Viognier, an aromatic white grape that makes full bodied, rich and fruity wines throughout the world has become very fashionable in the last decade or so. In its homeland, in the northern Rhone, it is responsible for the great white wines of the northern Rhone (Condrieu) but its fame has now spread further south to the Languedoc and to much of the New World. It is most appreciated for its very expressive aromas - apricot, honeysuckle, fruit blossom, musk and lily-of-the-valley, its creamy texture and its full body.

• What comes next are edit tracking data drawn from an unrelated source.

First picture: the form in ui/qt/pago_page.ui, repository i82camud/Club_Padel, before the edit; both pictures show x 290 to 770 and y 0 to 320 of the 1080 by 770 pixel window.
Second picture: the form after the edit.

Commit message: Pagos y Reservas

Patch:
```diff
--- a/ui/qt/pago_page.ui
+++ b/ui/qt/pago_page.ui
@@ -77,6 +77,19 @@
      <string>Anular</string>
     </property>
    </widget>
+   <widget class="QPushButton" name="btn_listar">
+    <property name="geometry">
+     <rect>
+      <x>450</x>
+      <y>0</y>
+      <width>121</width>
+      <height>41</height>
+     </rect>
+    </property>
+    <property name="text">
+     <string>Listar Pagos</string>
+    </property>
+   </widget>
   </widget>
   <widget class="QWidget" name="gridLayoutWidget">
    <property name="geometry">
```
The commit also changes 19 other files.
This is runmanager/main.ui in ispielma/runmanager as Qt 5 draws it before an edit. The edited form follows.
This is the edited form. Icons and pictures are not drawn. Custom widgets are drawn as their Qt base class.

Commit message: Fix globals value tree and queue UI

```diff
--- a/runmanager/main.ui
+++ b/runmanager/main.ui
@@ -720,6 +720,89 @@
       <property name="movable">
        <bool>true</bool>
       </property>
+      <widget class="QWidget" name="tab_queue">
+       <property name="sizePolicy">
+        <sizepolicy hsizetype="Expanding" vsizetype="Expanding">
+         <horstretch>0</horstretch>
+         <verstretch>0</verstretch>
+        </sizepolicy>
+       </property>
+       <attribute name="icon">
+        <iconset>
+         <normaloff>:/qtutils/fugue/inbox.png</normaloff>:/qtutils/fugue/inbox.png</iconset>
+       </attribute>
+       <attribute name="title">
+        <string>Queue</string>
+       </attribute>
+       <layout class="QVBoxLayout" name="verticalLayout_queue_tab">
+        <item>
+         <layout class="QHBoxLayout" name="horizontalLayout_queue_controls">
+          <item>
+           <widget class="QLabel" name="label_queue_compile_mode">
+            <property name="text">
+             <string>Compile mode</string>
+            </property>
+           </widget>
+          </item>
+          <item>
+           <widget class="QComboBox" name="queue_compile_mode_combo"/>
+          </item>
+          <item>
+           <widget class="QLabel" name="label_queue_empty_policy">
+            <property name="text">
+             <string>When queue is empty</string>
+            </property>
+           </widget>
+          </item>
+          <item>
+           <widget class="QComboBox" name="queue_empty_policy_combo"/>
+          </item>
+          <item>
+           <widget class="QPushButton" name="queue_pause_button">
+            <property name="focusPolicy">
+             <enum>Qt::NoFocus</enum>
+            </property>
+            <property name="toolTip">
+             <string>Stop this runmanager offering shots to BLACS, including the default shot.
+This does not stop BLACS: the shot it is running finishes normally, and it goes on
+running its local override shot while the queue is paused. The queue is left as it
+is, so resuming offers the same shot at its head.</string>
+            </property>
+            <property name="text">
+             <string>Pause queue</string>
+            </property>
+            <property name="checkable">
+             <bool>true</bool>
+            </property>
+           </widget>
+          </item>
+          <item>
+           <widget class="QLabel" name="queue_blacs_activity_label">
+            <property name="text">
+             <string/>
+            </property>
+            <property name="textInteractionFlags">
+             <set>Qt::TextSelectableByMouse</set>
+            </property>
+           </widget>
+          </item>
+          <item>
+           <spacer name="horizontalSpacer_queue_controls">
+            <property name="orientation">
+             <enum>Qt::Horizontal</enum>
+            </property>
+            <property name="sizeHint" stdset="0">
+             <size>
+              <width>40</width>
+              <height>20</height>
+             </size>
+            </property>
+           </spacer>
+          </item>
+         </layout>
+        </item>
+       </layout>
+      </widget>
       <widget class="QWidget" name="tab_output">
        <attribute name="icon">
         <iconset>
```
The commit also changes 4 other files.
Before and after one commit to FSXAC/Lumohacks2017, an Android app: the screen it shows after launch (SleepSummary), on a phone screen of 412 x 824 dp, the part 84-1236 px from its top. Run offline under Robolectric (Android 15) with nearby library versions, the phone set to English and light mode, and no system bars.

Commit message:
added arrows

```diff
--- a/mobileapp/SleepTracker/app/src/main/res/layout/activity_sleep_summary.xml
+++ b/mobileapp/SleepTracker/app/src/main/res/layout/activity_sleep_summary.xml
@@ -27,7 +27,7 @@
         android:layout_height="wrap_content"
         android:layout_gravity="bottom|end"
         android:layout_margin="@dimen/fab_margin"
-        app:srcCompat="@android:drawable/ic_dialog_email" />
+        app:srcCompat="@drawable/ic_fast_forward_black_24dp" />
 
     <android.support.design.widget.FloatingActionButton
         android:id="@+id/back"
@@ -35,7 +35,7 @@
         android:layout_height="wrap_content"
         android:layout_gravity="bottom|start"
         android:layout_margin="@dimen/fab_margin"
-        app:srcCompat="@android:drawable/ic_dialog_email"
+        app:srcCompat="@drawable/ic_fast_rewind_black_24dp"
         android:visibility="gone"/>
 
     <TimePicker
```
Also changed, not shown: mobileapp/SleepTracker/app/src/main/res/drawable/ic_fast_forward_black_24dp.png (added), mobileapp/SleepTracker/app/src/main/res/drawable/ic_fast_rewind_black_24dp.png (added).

Almost extinct in the 1970s, it is one of the world’s most fashionable grapes and is planted from South Africa to California, from Argentina to New Zealand. Back in the Rhone Valley, it is often used to add fragrance and lightness to the great red Côte Rôties and for Côte du Rhone reds. It provides an excellent blending partner for the other two well-known Rhône white grapes – Marsanne and Roussanne. Low yielding and susceptible to disease, Viognier needs to be picked at exactly the right time. Picked too early it will lack aromatic expression; picked too late and it will lack acidity and have too high an alcohol level.